Along the way, Nucky’s support system flagged, as New York and Philadelphia mob bosses with icy politeness abandoned him to his seeming fate, and estranged wife Margaret (Kelly Macdonald) let fly her long-repressed passions for his enforcer, roguish Irish import Owen (Charlie Cox). This soapier element went compounded with Owen’s murder at Masseria’s hands after Rothstein’s capos tipped Masseria to Owen’s imminent assassination attempt, scrapping Margaret’s plan to flee west with him, her children and — the big reveal — his unborn baby.
The vicious physical unseating of Nucky from his luxe-hotel headquarters by Gyp’s Masseria men proved breathtaking enough, and his flight into the AC’s more destitute precincts took on the feel of an archetypal odyssey. It is impossible to overstate the satisfaction of seeing Chalky White (the always mesmerizing Michael Kenneth Williams), Nucky’s capo of the African-American quarter, don the White Knight role, even after Nucky has rebuffed his entreaties to build a stake in the Boardwalk’s legitimate business out of deference to the odious, indefensible American apartheid. Nucky’s fall means de facto leveling of social status, and Chalky has become something more than subordinate when he imparts the simple wisdom that all self-styled Great Men should hearken to, “Go without, you see what you really need.”

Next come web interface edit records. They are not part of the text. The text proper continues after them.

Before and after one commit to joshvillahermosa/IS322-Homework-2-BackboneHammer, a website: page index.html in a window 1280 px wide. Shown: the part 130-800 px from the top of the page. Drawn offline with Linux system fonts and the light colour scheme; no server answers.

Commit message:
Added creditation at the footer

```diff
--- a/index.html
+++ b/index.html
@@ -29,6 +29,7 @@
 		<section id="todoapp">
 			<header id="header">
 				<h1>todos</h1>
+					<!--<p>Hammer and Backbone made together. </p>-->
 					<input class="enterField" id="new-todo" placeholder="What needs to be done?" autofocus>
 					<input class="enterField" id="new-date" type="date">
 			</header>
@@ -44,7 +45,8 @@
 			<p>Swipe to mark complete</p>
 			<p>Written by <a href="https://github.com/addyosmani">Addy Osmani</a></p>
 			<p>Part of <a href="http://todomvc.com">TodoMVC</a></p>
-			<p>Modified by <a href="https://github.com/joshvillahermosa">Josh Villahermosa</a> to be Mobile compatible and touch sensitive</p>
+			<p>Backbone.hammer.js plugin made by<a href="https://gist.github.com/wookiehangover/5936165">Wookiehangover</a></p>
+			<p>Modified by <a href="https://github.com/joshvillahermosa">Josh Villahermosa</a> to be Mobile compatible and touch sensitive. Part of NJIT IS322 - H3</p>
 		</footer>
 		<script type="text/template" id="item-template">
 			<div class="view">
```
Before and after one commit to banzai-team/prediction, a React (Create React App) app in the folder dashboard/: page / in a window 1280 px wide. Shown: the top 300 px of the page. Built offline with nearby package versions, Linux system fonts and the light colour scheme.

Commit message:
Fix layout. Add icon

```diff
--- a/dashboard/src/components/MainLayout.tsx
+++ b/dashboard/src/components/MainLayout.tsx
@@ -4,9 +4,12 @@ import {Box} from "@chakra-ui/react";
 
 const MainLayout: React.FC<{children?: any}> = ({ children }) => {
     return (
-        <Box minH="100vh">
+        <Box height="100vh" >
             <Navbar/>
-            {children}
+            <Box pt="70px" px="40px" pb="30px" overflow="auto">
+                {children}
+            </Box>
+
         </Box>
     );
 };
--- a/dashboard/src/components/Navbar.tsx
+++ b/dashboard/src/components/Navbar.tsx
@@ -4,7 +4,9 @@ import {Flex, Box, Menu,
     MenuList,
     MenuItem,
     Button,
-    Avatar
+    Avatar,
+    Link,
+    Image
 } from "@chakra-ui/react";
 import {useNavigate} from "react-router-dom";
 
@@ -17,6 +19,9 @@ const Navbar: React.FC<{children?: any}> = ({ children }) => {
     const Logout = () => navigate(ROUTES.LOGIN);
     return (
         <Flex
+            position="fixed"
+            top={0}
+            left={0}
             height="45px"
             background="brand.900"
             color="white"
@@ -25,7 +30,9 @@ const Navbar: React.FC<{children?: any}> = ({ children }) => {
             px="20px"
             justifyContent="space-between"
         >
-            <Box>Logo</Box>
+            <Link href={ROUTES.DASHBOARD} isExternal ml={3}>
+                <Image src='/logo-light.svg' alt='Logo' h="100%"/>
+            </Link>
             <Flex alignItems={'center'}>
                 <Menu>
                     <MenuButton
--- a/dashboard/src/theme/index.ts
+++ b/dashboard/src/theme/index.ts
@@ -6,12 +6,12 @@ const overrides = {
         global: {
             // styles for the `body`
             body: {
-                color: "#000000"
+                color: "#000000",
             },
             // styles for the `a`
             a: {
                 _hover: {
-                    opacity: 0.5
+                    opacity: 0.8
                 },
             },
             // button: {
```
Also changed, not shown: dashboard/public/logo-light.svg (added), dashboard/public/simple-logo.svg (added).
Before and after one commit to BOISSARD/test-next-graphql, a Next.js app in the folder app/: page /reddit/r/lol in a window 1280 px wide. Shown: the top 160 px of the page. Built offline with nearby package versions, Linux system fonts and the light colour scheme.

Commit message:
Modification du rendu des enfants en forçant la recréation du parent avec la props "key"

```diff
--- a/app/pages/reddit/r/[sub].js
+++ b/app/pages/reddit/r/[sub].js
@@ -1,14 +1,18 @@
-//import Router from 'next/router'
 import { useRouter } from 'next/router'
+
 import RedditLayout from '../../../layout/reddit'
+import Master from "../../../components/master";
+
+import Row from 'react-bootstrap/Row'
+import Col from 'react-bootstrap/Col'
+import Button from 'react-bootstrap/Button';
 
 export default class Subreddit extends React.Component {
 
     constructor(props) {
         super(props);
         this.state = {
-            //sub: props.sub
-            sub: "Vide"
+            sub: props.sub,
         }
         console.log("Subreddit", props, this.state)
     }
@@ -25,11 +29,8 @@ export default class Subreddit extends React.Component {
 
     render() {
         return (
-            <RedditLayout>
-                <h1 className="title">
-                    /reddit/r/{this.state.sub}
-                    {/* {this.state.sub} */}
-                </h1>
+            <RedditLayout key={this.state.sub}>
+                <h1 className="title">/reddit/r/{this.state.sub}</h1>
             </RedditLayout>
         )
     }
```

Chalky carries nearly as much villainous baggage as Nucky himself, yet Chalky and his men’s faceoff with Gyp — a line-in-the-sand in front of the “colored” roadhouse in which Nucky is hiding — assumes the gravity of a little, early victory in civil rights, as does the tenuous coalition between Chalky’s cadres and Capone’s in forming Nucky’s ad hoc army of resistance. The color line remains, but it dims with common cause and, with simple elegance, doing stuff towards the same goal, as they take the war to Gyp with cinematic fury. Williams and Graham say profound things with simple looks and nods that are both heartwarming and bespeaking of historical gravitas (however fictional), even for the blood still wet on their characters’ hands.
Nucky’s steady string of machinations, laid throughout the season — making tense, grudging alliances with Treasury Secretary Andrew Mellon and an upstart Justice Department prosecutor — give him the chits to move Rothstein to strike a deal with Masseria. Masseria withdraws his troops, hell comes calling on Gyp, aided in a startlingly bloody subplot by coldly efficient World War I vet Richard (Jack Huston). Yet even within this masterstroke, Nucky has impregnated it with some crafty payback for fellow chessmaster Rothstein, likely still to be seen.
Atlantic City is Nucky’s again, yes, but how much wisdom he has taken from his odyssey will map how much of a delay he has bought himself in his presumptively tragic cycle. Chalky has proven himself equal to at least a claim to a seat at The Man’s table — and Capone, we can assume, doesn’t do anything for nothing. More screentime for both actors can only bode well for when this show resumes, nowhere near soon enough.
Images and video: HBO